▶ _What the task asks_
Pick out the lines below that include the string "finished".

[Stored data]
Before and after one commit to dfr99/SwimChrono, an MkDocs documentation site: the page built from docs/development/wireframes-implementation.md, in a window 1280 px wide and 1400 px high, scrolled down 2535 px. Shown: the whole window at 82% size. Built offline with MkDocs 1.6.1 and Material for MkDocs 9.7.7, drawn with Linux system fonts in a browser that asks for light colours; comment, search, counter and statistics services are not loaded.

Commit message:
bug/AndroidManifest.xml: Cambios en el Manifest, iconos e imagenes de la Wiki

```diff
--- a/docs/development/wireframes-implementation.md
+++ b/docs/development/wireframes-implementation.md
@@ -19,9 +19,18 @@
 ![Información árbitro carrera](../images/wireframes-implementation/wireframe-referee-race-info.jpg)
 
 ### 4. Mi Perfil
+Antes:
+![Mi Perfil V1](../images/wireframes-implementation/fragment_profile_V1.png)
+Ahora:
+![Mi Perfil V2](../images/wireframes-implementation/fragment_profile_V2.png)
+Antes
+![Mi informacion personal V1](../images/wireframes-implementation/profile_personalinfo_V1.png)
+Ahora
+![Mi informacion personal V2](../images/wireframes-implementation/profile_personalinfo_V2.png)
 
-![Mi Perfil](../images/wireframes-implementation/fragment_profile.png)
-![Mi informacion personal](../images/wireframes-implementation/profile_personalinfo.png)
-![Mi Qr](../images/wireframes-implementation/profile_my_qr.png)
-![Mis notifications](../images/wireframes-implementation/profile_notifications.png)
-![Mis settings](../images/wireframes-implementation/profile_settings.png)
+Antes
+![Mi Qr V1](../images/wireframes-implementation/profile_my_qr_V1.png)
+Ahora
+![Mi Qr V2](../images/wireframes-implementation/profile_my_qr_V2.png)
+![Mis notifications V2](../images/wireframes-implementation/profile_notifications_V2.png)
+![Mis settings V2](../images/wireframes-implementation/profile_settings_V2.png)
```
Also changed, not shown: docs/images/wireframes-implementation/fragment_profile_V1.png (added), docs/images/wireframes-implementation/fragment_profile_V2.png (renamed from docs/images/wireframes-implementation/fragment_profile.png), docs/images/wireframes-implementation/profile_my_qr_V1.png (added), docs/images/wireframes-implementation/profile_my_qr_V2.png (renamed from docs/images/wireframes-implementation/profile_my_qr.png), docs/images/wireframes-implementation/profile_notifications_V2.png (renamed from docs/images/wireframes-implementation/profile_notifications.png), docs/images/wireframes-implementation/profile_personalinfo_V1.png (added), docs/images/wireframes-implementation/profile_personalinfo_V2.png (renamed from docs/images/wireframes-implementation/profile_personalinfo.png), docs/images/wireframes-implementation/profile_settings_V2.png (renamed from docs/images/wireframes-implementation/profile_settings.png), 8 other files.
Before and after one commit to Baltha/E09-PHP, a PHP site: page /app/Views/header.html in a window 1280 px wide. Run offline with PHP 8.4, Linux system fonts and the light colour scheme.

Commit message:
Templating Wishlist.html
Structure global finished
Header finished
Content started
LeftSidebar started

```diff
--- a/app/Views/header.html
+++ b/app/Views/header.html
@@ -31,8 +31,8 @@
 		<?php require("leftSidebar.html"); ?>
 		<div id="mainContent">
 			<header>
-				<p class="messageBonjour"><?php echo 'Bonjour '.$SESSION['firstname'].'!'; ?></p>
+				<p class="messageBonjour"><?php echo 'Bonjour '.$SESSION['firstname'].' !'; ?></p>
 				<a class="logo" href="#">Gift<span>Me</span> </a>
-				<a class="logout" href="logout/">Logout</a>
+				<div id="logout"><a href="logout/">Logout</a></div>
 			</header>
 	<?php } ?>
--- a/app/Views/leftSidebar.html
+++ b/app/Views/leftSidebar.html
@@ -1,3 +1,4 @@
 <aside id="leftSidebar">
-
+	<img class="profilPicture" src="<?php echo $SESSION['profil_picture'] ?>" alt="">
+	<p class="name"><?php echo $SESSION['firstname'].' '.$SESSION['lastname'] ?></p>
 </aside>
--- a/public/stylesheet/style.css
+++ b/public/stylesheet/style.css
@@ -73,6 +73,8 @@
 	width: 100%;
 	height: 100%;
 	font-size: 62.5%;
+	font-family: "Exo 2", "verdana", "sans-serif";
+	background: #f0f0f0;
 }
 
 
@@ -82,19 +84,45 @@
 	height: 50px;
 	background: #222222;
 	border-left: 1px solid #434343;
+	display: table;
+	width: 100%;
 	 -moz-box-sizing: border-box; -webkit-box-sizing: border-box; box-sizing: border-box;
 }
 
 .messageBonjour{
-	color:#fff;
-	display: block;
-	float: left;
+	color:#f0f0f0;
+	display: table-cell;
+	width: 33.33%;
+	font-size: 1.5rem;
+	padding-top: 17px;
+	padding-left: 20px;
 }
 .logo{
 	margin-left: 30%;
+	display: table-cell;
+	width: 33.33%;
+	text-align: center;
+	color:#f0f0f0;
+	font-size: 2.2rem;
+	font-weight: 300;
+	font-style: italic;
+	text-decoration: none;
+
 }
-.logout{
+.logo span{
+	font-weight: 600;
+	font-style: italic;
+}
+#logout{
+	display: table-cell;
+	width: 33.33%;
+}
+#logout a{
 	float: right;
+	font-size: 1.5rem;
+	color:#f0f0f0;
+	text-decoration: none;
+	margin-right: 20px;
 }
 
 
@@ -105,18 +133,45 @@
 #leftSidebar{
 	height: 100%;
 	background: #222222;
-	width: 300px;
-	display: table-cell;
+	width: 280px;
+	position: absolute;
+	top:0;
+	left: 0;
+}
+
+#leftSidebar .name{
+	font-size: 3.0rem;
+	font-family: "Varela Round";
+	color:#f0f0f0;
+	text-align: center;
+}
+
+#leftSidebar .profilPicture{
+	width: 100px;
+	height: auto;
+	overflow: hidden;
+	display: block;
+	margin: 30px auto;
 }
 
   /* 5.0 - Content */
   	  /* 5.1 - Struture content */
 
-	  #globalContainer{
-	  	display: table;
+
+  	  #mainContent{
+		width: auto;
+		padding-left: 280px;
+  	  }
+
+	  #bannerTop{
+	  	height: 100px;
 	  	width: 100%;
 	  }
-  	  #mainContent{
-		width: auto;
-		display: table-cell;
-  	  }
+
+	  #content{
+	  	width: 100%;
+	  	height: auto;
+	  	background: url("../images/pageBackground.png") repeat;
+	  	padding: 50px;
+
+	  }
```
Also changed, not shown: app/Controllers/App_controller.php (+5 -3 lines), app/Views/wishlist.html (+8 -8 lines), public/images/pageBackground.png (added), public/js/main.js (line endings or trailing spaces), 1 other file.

▶ _Exercise response_
Structure global finished
Header finished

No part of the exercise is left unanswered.